(Link to this week’s Earth Minute below text)
This week and next, governments from around the world are gathering in Bonn, Germany for climate talks, during which they will make important decisions regarding the fate of the world’s forests by promoting their protection under the so-called “green economy.”
Proponents of the “Green Economy” believe that forests and other ecosystems can be saved by selling their ‘services’—such as storing carbon—to polluting companies that want the “carbon offsets” to make them look more green.
Fiu Elisara, an indigenous activist from the island of Samoa, calls this theme a perverse approach. Forests, he says, have an intrinsic value and should be conserved in their own right, not because they serve humans.”
Indeed, the “green economy” is being strongly rejected by a growing global movement charging it gives corporations a “license to pollute” while displacing Indigenous and forest dependent peoples from their lands.
In the case of the green economy, the green stands for money, not nature.
For the Earth Minute and the Sojourner Truth Show, this is Anne Petermann from Global Justice Ecology Project.

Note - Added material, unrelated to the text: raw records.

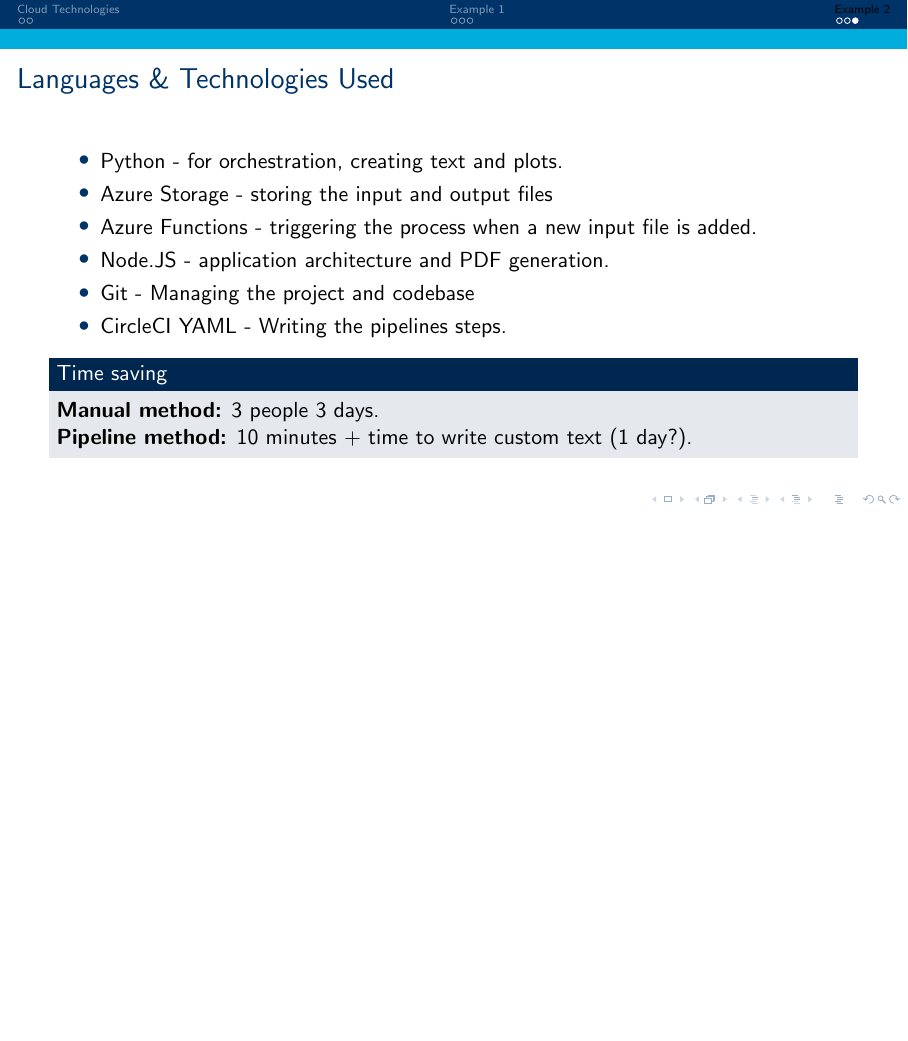
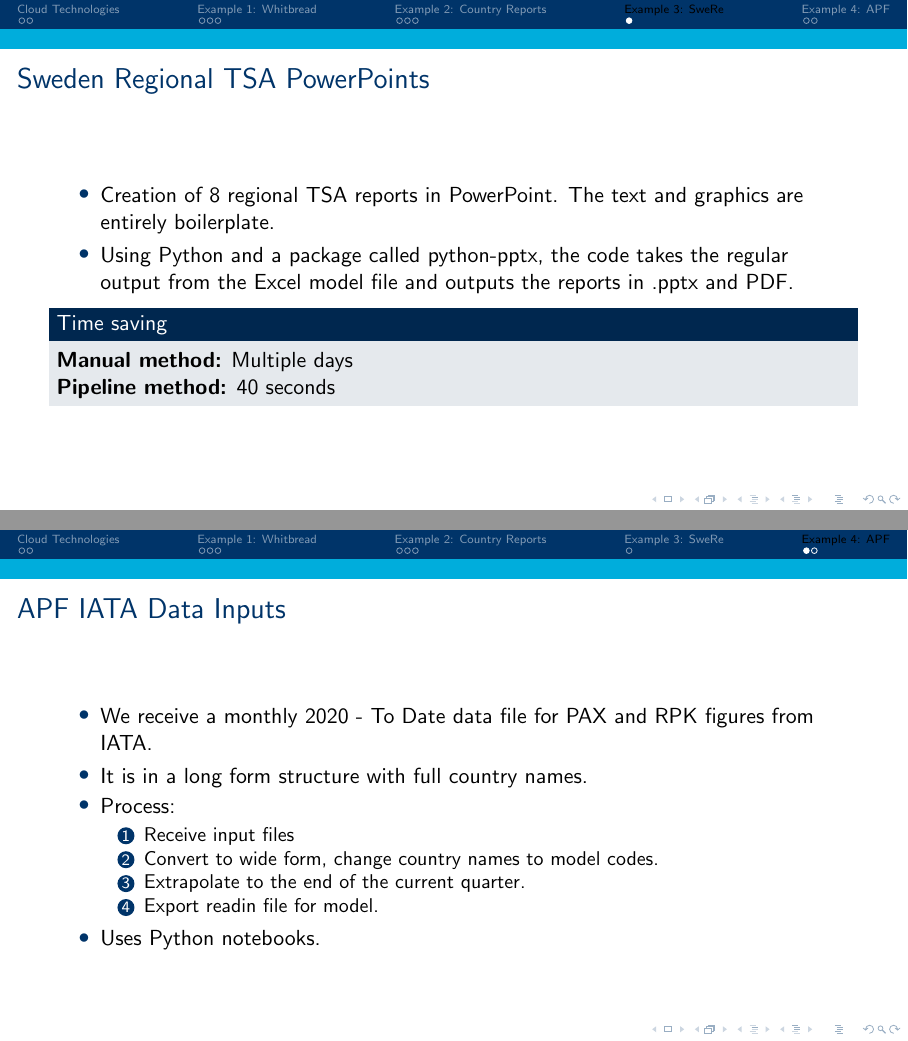
Before and after one commit to jackminchin/te-python, LaTeX slides (3. Automation, Cloud and Examples.tex): page 10 of 10 before the commit and pages 11 and 12 of 13 after it, the two joined at a grey line, the shorter picture padded with empty space. Compiled offline with pdfLaTeX.

Commit message:
updated slides

```diff
--- a/3. Automation, Cloud and Examples.tex
+++ b/3. Automation, Cloud and Examples.tex
@@ -75,7 +75,7 @@
 \end{itemize}
 \end{frame}
 
-\section{Example 1}
+\section{Example 1: Whitbread}
 
 \begin{frame}{Example 1: Whitbread Outputs (Basic)}
 
@@ -123,7 +123,7 @@
 \end{frame}
 
 
-\section{Example 2}
+\section{Example 2: Country Reports}
 
 \begin{frame}{Example 2: Country Report Generation (Advanced)}
 
@@ -167,3 +167,41 @@
 \textbf{Pipeline method:} 10 minutes + time to write custom text (1 day?).
 
 \end{block}
+\end{frame}
+
+\section{Example 3: SweRe}
+
+\begin{frame}{Sweden Regional TSA PowerPoints}
+
+\begin{itemize}
+	\item Creation of 8 regional TSA reports in PowerPoint. The text and graphics are entirely boilerplate.
+	\item Using Python and a package called python-pptx, the code takes the regular output from the Excel model file and outputs the reports in .pptx and PDF.
+	\begin{block}{Time saving}
+
+\textbf{Manual method:} Multiple days \newline
+\textbf{Pipeline method:} 40 seconds
+
+\end{block}
+\end{itemize}
+
+\end{frame}
+
+\section{Example 4: APF}
+
+\begin{frame}{APF IATA Data Inputs}
+
+\begin{itemize}
+ 	\item We receive a monthly 2020 - To Date data file for PAX and RPK figures from IATA.
+ 	\item It is in a long form structure with full country names.
+ 	\item Process:
+ 	\begin{enumerate}
+ 		\item Receive input files
+ 		\item Convert to wide form, change country names to model codes.
+ 		\item Extrapolate to the end of the current quarter.
+ 		\item Export readin file for model.
+ 	\end{enumerate}
+ 	\item Uses Python notebooks.
+
+\end{itemize}
+
+\end{frame}
```
Also changed, not shown: 1. Introduction.tex (+1 -6 lines), 1. Introduction.pdf, 3. Automation, Cloud and Examples.pdf, 3. Automation, Cloud and Examples.tex (15 more changed lines), 1 other file.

Listen to this week’s Earth minute written and recorded by Global Justice Ecology Project, by clicking the link below. It starts with an introduction at minute 40:21: